------ Extracted entries

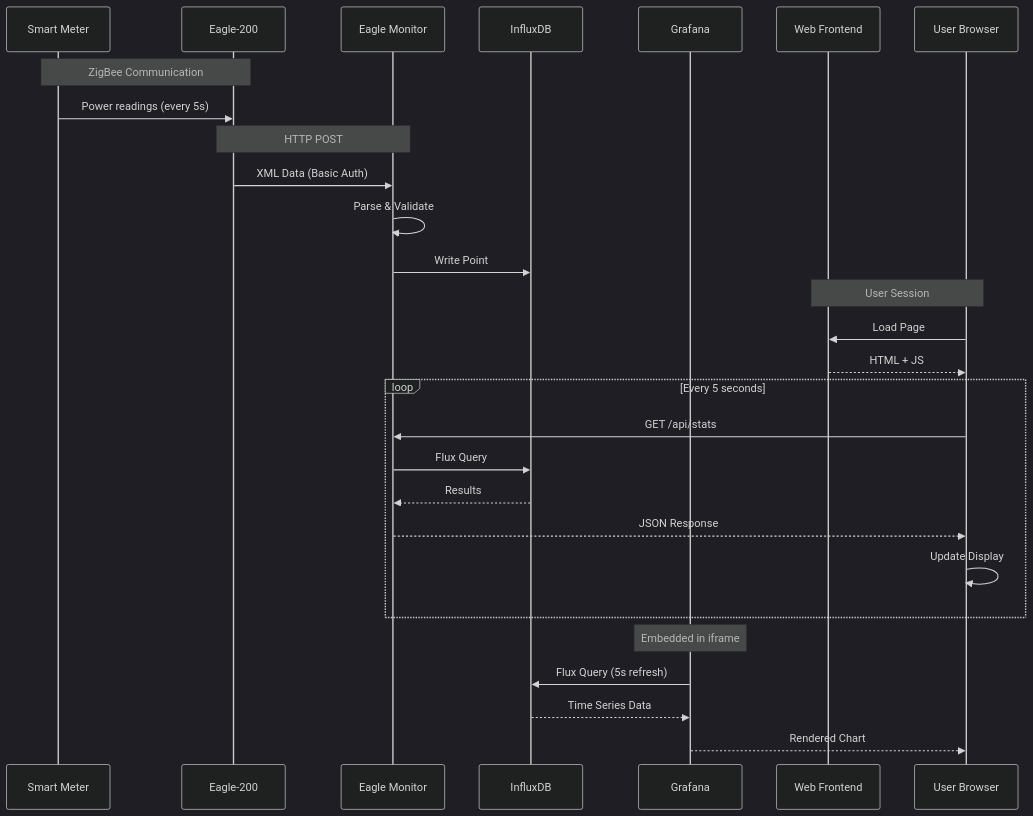
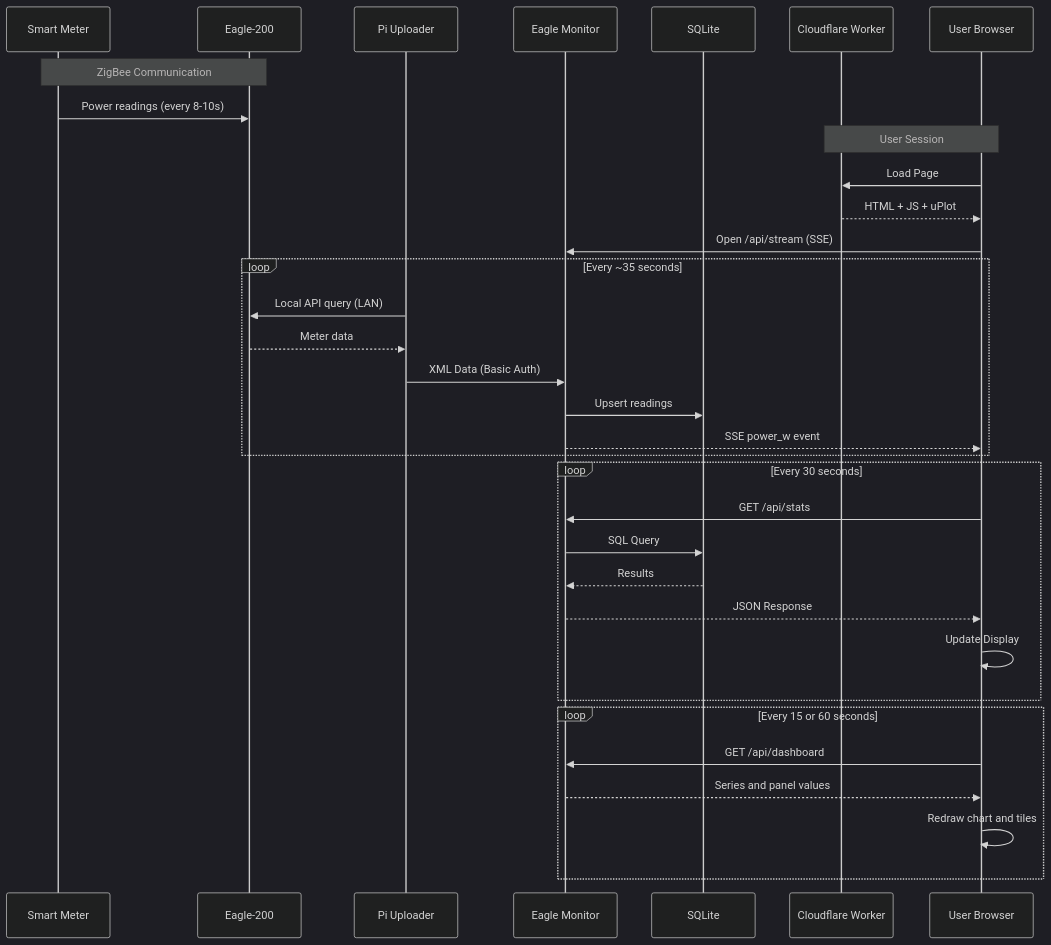
Before and after one commit to murr2k/linknode-com: the fifth of 9 diagrams in docs/THEORY_OF_OPERATION.md, drawn with Mermaid (dark theme). The commit also changed other lines of this file and 47 other files, not shown here.

````diff
--- a/docs/THEORY_OF_OPERATION.md
+++ b/docs/THEORY_OF_OPERATION.md
@@ -279,35 +308,40 @@
 ```mermaid
 sequenceDiagram
     participant SM as Smart Meter
     participant E200 as Eagle-200
+    participant PI as Pi Uploader
     participant EM as Eagle Monitor
-    participant IDB as InfluxDB
-    participant GF as Grafana
-    participant WEB as Web Frontend
+    participant DB as SQLite
+    participant CF as Cloudflare Worker
     participant USER as User Browser
 
     Note over SM,E200: ZigBee Communication
-    SM->>E200: Power readings (every 5s)
+    SM->>E200: Power readings (every 8-10s)
 
-    Note over E200,EM: HTTP POST
-    E200->>EM: XML Data (Basic Auth)
-    EM->>EM: Parse & Validate
-    EM->>IDB: Write Point
+    Note over USER,CF: User Session
+    USER->>CF: Load Page
+    CF-->>USER: HTML + JS + uPlot
+    USER->>EM: Open /api/stream (SSE)
 
-    Note over USER,WEB: User Session
-    USER->>WEB: Load Page
-    WEB-->>USER: HTML + JS
+    loop Every ~35 seconds
+        PI->>E200: Local API query (LAN)
+        E200-->>PI: Meter data
+        PI->>EM: XML Data (Basic Auth)
+        EM->>DB: Upsert readings
+        EM-->>USER: SSE power_w event
+    end
 
-    loop Every 5 seconds
+    loop Every 30 seconds
         USER->>EM: GET /api/stats
-        EM->>IDB: Flux Query
-        IDB-->>EM: Results
+        EM->>DB: SQL Query
+        DB-->>EM: Results
         EM-->>USER: JSON Response
         USER->>USER: Update Display
     end
 
-    Note over GF: Embedded in iframe
-    GF->>IDB: Flux Query (5s refresh)
-    IDB-->>GF: Time Series Data
-    GF-->>USER: Rendered Chart
+    loop Every 15 or 60 seconds
+        USER->>EM: GET /api/dashboard
+        EM-->>USER: Series and panel values
+        USER->>USER: Redraw chart and tiles
+    end
 ```
````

------------

__Problem description__:
Drop the images and copy all the data exactly.

__Answer for this exercise__:
Before and after one commit to murr2k/linknode-com: the fifth of 9 diagrams in docs/THEORY_OF_OPERATION.md, drawn with Mermaid (dark theme). The commit also changed other lines of this file and 47 other files, not shown here.

````diff
--- a/docs/THEORY_OF_OPERATION.md
+++ b/docs/THEORY_OF_OPERATION.md
@@ -279,35 +308,40 @@
 ```mermaid
 sequenceDiagram
     participant SM as Smart Meter
     participant E200 as Eagle-200
+    participant PI as Pi Uploader
     participant EM as Eagle Monitor
-    participant IDB as InfluxDB
-    participant GF as Grafana
-    participant WEB as Web Frontend
+    participant DB as SQLite
+    participant CF as Cloudflare Worker
     participant USER as User Browser
 
     Note over SM,E200: ZigBee Communication
-    SM->>E200: Power readings (every 5s)
+    SM->>E200: Power readings (every 8-10s)
 
-    Note over E200,EM: HTTP POST
-    E200->>EM: XML Data (Basic Auth)
-    EM->>EM: Parse & Validate
-    EM->>IDB: Write Point
+    Note over USER,CF: User Session
+    USER->>CF: Load Page
+    CF-->>USER: HTML + JS + uPlot
+    USER->>EM: Open /api/stream (SSE)
 
-    Note over USER,WEB: User Session
-    USER->>WEB: Load Page
-    WEB-->>USER: HTML + JS
+    loop Every ~35 seconds
+        PI->>E200: Local API query (LAN)
+        E200-->>PI: Meter data
+        PI->>EM: XML Data (Basic Auth)
+        EM->>DB: Upsert readings
+        EM-->>USER: SSE power_w event
+    end
 
-    loop Every 5 seconds
+    loop Every 30 seconds
         USER->>EM: GET /api/stats
-        EM->>IDB: Flux Query
-        IDB-->>EM: Results
+        EM->>DB: SQL Query
+        DB-->>EM: Results
         EM-->>USER: JSON Response
         USER->>USER: Update Display
     end
 
-    Note over GF: Embedded in iframe
-    GF->>IDB: Flux Query (5s refresh)
-    IDB-->>GF: Time Series Data
-    GF-->>USER: Rendered Chart
+    loop Every 15 or 60 seconds
+        USER->>EM: GET /api/dashboard
+        EM-->>USER: Series and panel values
+        USER->>USER: Redraw chart and tiles
+    end
 ```
````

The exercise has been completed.